Start of Block

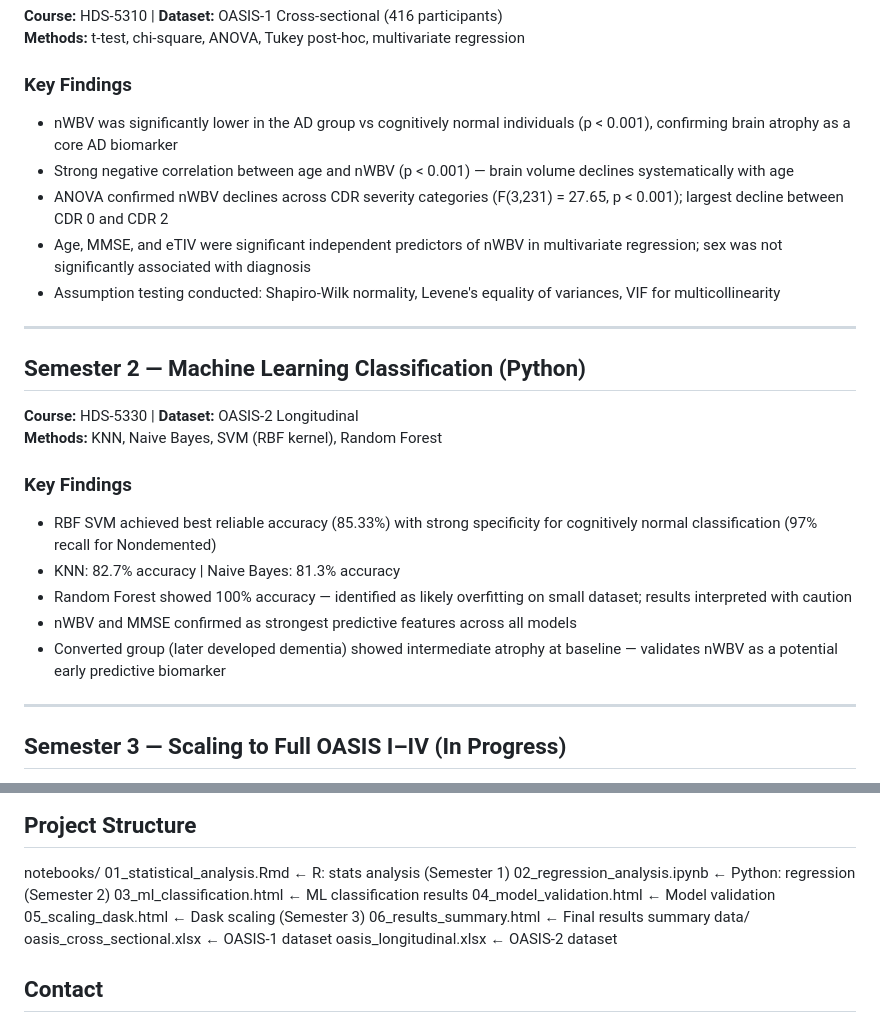
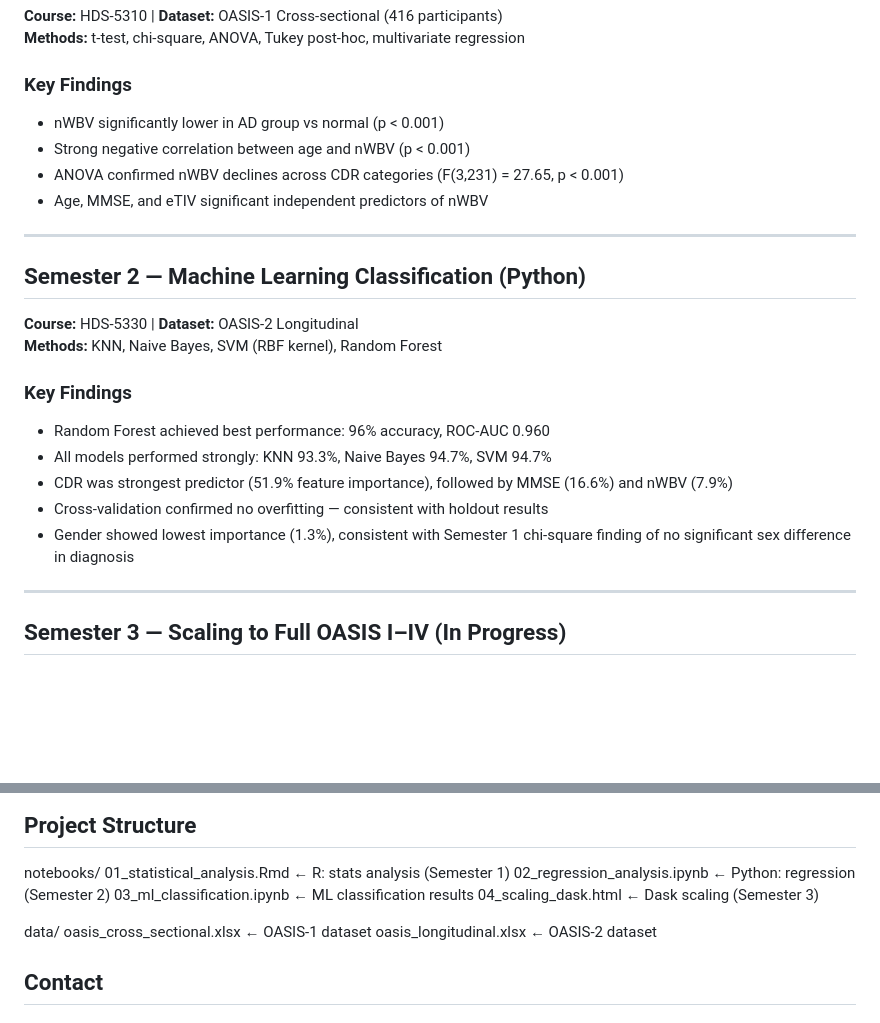
Before and after one commit to nikhithachaparla/Alzheimer-s-Disease-Progression--OASIS, a Markdown page: README.md, 2 parts joined by grey strips. Drawn GitHub-style; blank space fills up the shorter version.

```diff
--- a/README.md
+++ b/README.md
@@ -20,16 +20,11 @@ dementia progression in a real-world longitudinal cohort?
 **Methods:** t-test, chi-square, ANOVA, Tukey post-hoc, multivariate regression
 
 ### Key Findings
-- nWBV was significantly lower in the AD group vs cognitively normal
-  individuals (p < 0.001), confirming brain atrophy as a core AD biomarker
-- Strong negative correlation between age and nWBV (p < 0.001) — brain
-  volume declines systematically with age
-- ANOVA confirmed nWBV declines across CDR severity categories
-  (F(3,231) = 27.65, p < 0.001); largest decline between CDR 0 and CDR 2
-- Age, MMSE, and eTIV were significant independent predictors of nWBV
-  in multivariate regression; sex was not significantly associated with diagnosis
-- Assumption testing conducted: Shapiro-Wilk normality, Levene's equality
-  of variances, VIF for multicollinearity
+- nWBV significantly lower in AD group vs normal (p < 0.001)
+- Strong negative correlation between age and nWBV (p < 0.001)
+- ANOVA confirmed nWBV declines across CDR categories
+  (F(3,231) = 27.65, p < 0.001)
+- Age, MMSE, and eTIV significant independent predictors of nWBV
 
 ---
 
@@ -38,15 +33,13 @@ dementia progression in a real-world longitudinal cohort?
 **Methods:** KNN, Naive Bayes, SVM (RBF kernel), Random Forest
 
 ### Key Findings
-- RBF SVM achieved best reliable accuracy (85.33%) with strong specificity
-  for cognitively normal classification (97% recall for Nondemented)
-- KNN: 82.7% accuracy | Naive Bayes: 81.3% accuracy
-- Random Forest showed 100% accuracy — identified as likely overfitting
-  on small dataset; results interpreted with caution
-- nWBV and MMSE confirmed as strongest predictive features across all models
-- Converted group (later developed dementia) showed intermediate atrophy
-  at baseline — validates nWBV as a potential early predictive biomarker
-
+- Random Forest achieved best performance: 96% accuracy, ROC-AUC 0.960
+- All models performed strongly: KNN 93.3%, Naive Bayes 94.7%, SVM 94.7%
+- CDR was strongest predictor (51.9% feature importance), followed by
+  MMSE (16.6%) and nWBV (7.9%)
+- Cross-validation confirmed no overfitting — consistent with holdout results
+- Gender showed lowest importance (1.3%), consistent with Semester 1
+  chi-square finding of no significant sex difference in diagnosis
 ---
 
 ## Semester 3 — Scaling to Full OASIS I–IV (In Progress)
@@ -83,10 +76,9 @@ Saint Louis University
 notebooks/
 01_statistical_analysis.Rmd     ← R: stats analysis (Semester 1)
 02_regression_analysis.ipynb    ← Python: regression (Semester 2)
-03_ml_classification.html       ← ML classification results
-04_model_validation.html        ← Model validation
-05_scaling_dask.html            ← Dask scaling (Semester 3)
-06_results_summary.html         ← Final results summary
+03_ml_classification.ipynb      ← ML classification results
+04_scaling_dask.html            ← Dask scaling (Semester 3)
+
 data/
 oasis_cross_sectional.xlsx      ← OASIS-1 dataset
 oasis_longitudinal.xlsx         ← OASIS-2 dataset
```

End of Block

> _PROBLEM TO WORK ON_
Go through the entries and report every line with the string "group".

> _EXERCISE SOLUTION_
-- nWBV was significantly lower in the AD group vs cognitively normal
+- nWBV significantly lower in AD group vs normal (p < 0.001)
-- Converted group (later developed dementia) showed intermediate atrophy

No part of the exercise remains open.